Task prompt: Scan the following material for the string "curious" and copy each line in which it appears.

━━━━

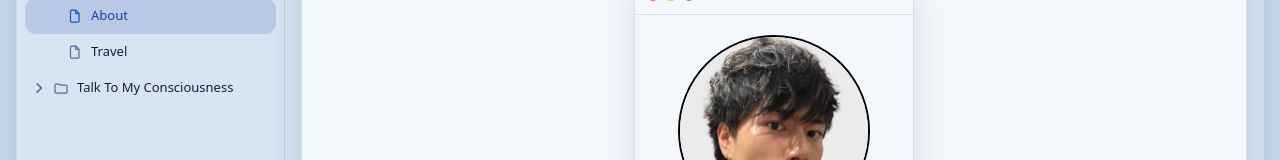
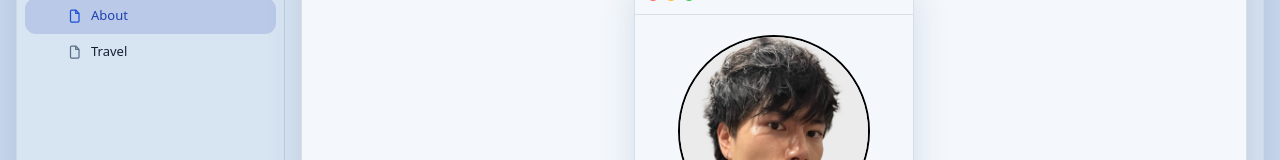
Before and after one commit to collin-ng/personal-website, a React (Vite) app: page /curious/about in a window 1280 px wide. Shown: the part 176-336 px from the top of the page. Built offline with nearby package versions, Linux system fonts and the light colour scheme.

Commit message:
Temporarily disable AI chatbot-related pages and navigation items. Commented out AboutThisPage and ChatPage imports, as well as their corresponding routes and navigation entries, indicating they are not actively being worked on.

```diff
--- a/src/App.tsx
+++ b/src/App.tsx
@@ -2,8 +2,9 @@ import { BrowserRouter, Navigate, Route, Routes } from 'react-router-dom'
 import { DEFAULT_PATH } from './data/nav'
 import { AppShell } from './layouts/AppShell'
 import { ThemeProvider } from './theme/ThemeProvider'
-import { AboutThisPage } from './pages/consciousness/AboutThis'
-import { ChatPage } from './pages/consciousness/Chat'
+// Temporarily disabled — not actively working on this section
+// import { AboutThisPage } from './pages/consciousness/AboutThis'
+// import { ChatPage } from './pages/consciousness/Chat'
 import { AboutPage } from './pages/curious/About'
 import { TravelPage } from './pages/curious/Travel'
 import { ContactPage } from './pages/recruiters/Contact'
@@ -38,8 +39,9 @@ export default function App() {
             <Route path="recruiters/contact" element={<ContactPage />} />
             <Route path="curious/about" element={<AboutPage />} />
             <Route path="curious/travel" element={<TravelPage />} />
-            <Route path="consciousness/chat" element={<ChatPage />} />
-            <Route path="consciousness/about" element={<AboutThisPage />} />
+            {/* Temporarily disabled — not actively working on this section */}
+            {/* <Route path="consciousness/chat" element={<ChatPage />} /> */}
+            {/* <Route path="consciousness/about" element={<AboutThisPage />} /> */}
             <Route path="*" element={<Navigate to={DEFAULT_PATH} replace />} />
           </Route>
         </Routes>
--- a/src/data/nav.ts
+++ b/src/data/nav.ts
@@ -48,22 +48,23 @@ export const navTree: NavItem[] = [
       { id: 'curious-travel', label: 'Travel', path: '/curious/travel' },
     ],
   },
-  {
-    id: 'consciousness',
-    label: 'Talk To My Consciousness',
-    children: [
-      {
-        id: 'consciousness-chat',
-        label: 'Chat',
-        path: '/consciousness/chat',
-      },
-      {
-        id: 'consciousness-about',
-        label: 'About this',
-        path: '/consciousness/about',
-      },
-    ],
-  },
+  // Temporarily disabled — not actively working on this section
+  // {
+  //   id: 'consciousness',
+  //   label: 'Talk To My Consciousness',
+  //   children: [
+  //     {
+  //       id: 'consciousness-chat',
+  //       label: 'Chat',
+  //       path: '/consciousness/chat',
+  //     },
+  //     {
+  //       id: 'consciousness-about',
+  //       label: 'About this',
+  //       path: '/consciousness/about',
+  //     },
+  //   ],
+  // },
 ]
 
 export const DEFAULT_PATH = '/curious/about'
```
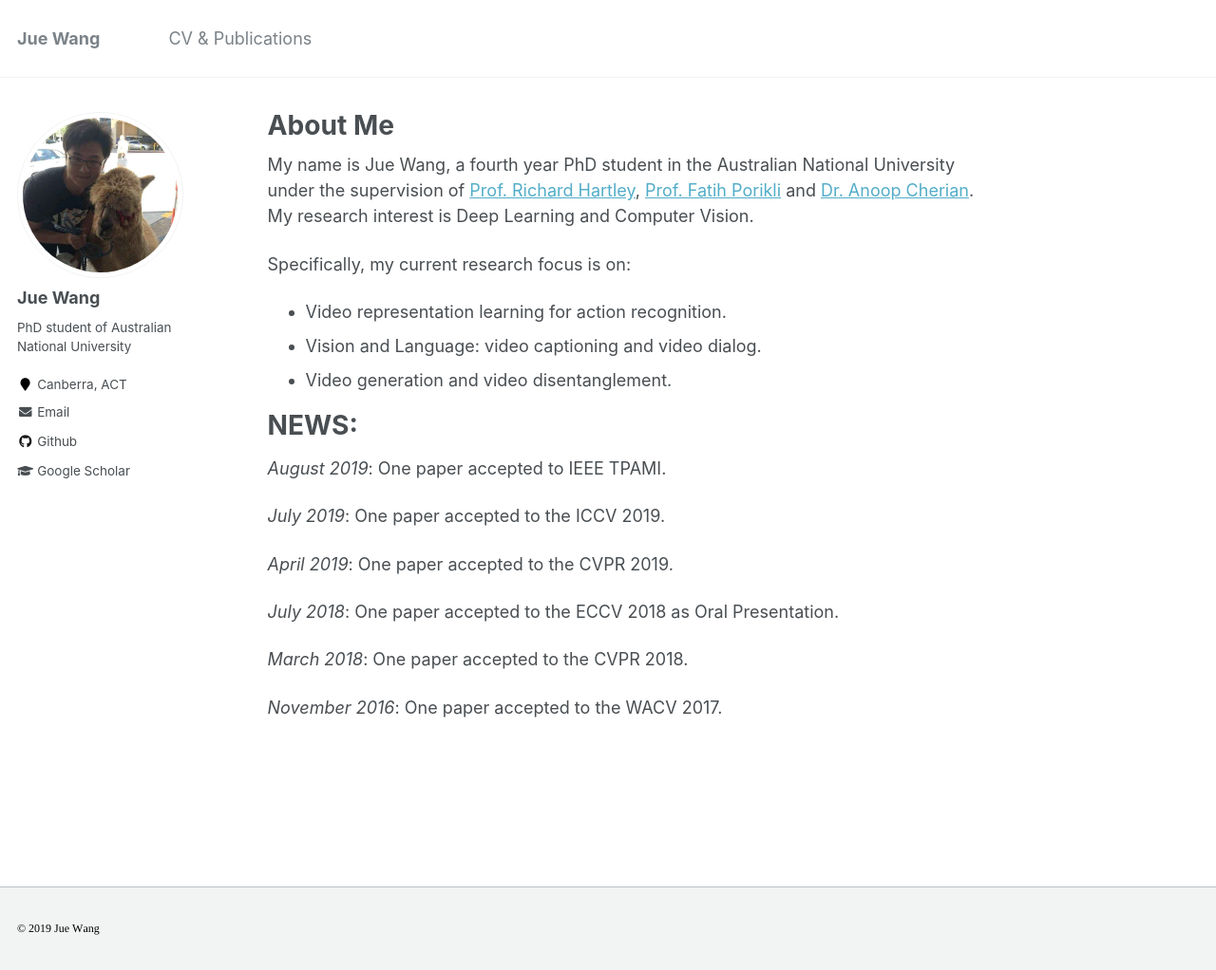
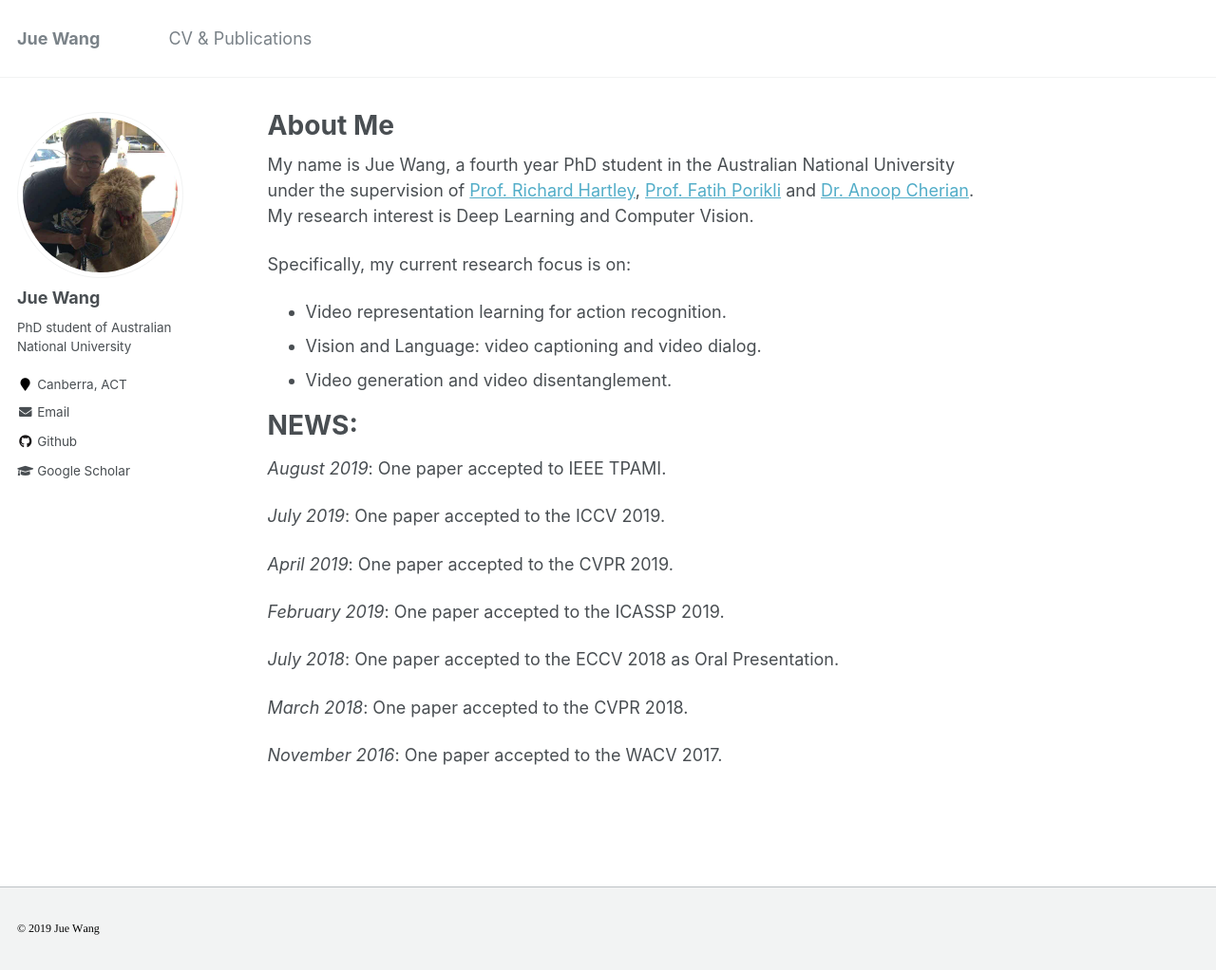
Before and after one commit to 3xWangDot/3xWangDot.github.io, a Jekyll site: the page built from _pages/about.md, in a window 1280 px wide and 1022 px high. Shown: the whole window at 95% size. Built offline with Jekyll 4.4.1, drawn with Linux system fonts in a browser that asks for light colours.

Commit message:
Update about.md

```diff
--- a/_pages/about.md
+++ b/_pages/about.md
@@ -24,6 +24,8 @@ NEWS:
 
 *April 2019*: One paper accepted to the CVPR 2019.
 
+*February 2019*: One paper accepted to the ICASSP 2019.
+
 *July 2018*: One paper accepted to the ECCV 2018 as Oral Presentation.
 
 *March 2018*: One paper accepted to the CVPR 2018.
```
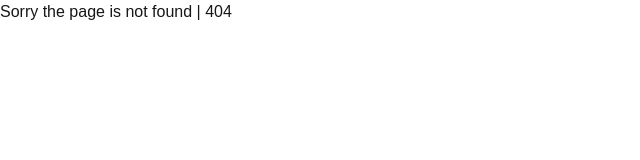
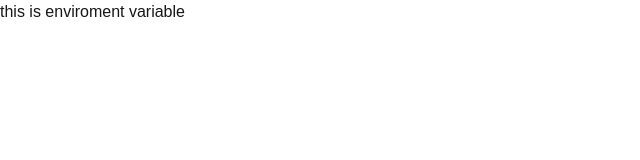
Before and after one commit to talha-fullstackdev/nextjs-15, a Next.js app: page /enviroment-variable in a window 1280 px wide. Before the commit this address had no page. Shown: the top 160 px of the page, without its empty margins (0-640 px from the left). Built offline with nearby package versions, Linux system fonts and the light colour scheme.

Commit message:
learn about enviroment-variables

```diff
--- /dev/null
+++ b/src/app/enviroment-variable/page.js
@@ -0,0 +1,9 @@
+import React from 'react'
+
+const EnviromentVariable = () => {
+  return (
+    <div>this is enviroment variable</div>
+  )
+}
+
+export default EnviromentVariable
```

━━━━

Solved problem:
Before and after one commit to collin-ng/personal-website, a React (Vite) app: page /curious/about in a window 1280 px wide. Shown: the part 176-336 px from the top of the page. Built offline with nearby package versions, Linux system fonts and the light colour scheme.
 import { AboutPage } from './pages/curious/About'
 import { TravelPage } from './pages/curious/Travel'
             <Route path="curious/about" element={<AboutPage />} />
             <Route path="curious/travel" element={<TravelPage />} />
       { id: 'curious-travel', label: 'Travel', path: '/curious/travel' },
 export const DEFAULT_PATH = '/curious/about'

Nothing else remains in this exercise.